“My mother. She asks me every time we talk about my major what I’ll do after I leave university. She’s always like, ‘If you’re not going to be a priest, then what is this for?’ She doesn’t realize there’s more to my major than that.” —Nate Gay, Junior, Boston College
“The coursework can be difficult to handle. I often find myself very conflicted with things I’ve always known to be true. It’s weird. I’m learning all of this new stuff, but now I’m constantly questioning what is true in the world.” —Andy Mnjaa, Freshman, Oregon State University
“I don’t know if it’s a downside, but not having a direct career path is interesting. I guess I should be worried about getting a job after I graduate, but right now I’m kind of just enjoying learning what I’ve always wondered about.” —Alicia Ann, Junior, Boston College
With a major like this, the world is your apple (Eden reference, get it?). Anyway, the world really is at your fingertips. You didn’t choose a major that was rigid in the “this is what you have to do” sense; forge your own path. The path could lead anywhere from one of the finest universities in Europe to the tropical islands of the South Pacific to a small town in Utah. With this major, it is up to you. Take it by the horns.
Yes, very fancy. You’ll be writing books, researching texts and cultivating the history of our world as we know it. You could be one of the people writing the texts you’re currently forced to read. Rather than just educating yourself, you’ll be educating the world.

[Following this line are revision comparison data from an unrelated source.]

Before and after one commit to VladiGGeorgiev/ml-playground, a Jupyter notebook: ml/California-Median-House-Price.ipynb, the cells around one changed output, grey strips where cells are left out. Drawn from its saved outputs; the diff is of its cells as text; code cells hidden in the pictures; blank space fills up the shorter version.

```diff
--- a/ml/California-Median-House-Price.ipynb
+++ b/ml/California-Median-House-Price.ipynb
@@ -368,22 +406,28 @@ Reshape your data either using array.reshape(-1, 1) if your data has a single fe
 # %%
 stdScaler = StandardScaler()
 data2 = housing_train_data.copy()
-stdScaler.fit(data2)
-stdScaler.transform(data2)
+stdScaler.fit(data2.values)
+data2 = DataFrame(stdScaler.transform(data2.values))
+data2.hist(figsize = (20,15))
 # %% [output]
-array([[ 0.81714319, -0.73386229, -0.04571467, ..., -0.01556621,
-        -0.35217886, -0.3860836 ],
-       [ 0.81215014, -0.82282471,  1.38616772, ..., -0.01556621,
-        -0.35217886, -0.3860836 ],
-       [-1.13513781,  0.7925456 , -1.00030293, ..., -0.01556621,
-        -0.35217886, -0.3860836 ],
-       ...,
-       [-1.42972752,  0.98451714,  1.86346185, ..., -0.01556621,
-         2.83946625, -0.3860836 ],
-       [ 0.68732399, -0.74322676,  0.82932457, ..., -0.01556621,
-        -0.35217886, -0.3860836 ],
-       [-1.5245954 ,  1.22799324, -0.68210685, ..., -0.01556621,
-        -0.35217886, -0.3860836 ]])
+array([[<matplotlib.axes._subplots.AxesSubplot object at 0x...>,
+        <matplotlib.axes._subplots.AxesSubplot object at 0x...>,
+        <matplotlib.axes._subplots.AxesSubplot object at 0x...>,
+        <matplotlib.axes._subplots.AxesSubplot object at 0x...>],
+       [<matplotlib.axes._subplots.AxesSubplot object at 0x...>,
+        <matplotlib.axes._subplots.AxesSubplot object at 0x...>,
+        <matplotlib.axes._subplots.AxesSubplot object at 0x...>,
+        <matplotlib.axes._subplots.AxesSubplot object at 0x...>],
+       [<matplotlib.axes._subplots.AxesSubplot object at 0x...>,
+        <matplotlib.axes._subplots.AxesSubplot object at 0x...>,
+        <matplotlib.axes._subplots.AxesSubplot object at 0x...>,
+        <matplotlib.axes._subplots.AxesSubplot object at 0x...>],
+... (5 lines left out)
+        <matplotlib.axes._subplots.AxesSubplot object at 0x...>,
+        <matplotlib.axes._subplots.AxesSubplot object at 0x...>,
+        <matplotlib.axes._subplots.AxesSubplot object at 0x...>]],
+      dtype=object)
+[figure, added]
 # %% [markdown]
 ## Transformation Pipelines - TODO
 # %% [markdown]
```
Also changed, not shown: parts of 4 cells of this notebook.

You chose to study the root of all the great debates in history; maybe it’s time to spread the message? Being a religious leader is much more than just having a theology major; one must be prepared to take on the heavy load when guiding people. Through the major, however, you can form your own identity when it comes to religious matters. You have the added benefit of an expansive knowledge about how religion functions in the world. Use your skills to help people understand how spirituality plays a role in their own lives. You kind of get to be a parent to a lot of different folks without having to buy the diapers.
This is jet-setting with an edge. You’ll get to go anywhere from down the block to across the globe, teaching your message. You chose a major that applies, in someway, to everyone. Even if it only means being able to explain why Chick-fil-A is closed on Sundays. Go travel, be worldly and tell everyone what you know.
Your coursework will be based in the teachings of great people in world history; become one of those teachers. Your teachings probably won’t become as widespread as Jesus’s, but there’s a lot you can learn. With a theology major you have the opportunity to give back and be one of those professors that, you know, just get you.
Step aside, Meredith Grey. Lots of folks with a theology major move into the medical field. As theology studies how people act and societal morals, it’s no wonder that many lean toward the medical field. Being a doctor means that you are playing with the very thing that makes morals possible: life. You help people in their time of need and provide guidance during the hard times. Your goal will likely be to do a lot of good for a lot of folks— doesn’t this major sound like the perfect starting point?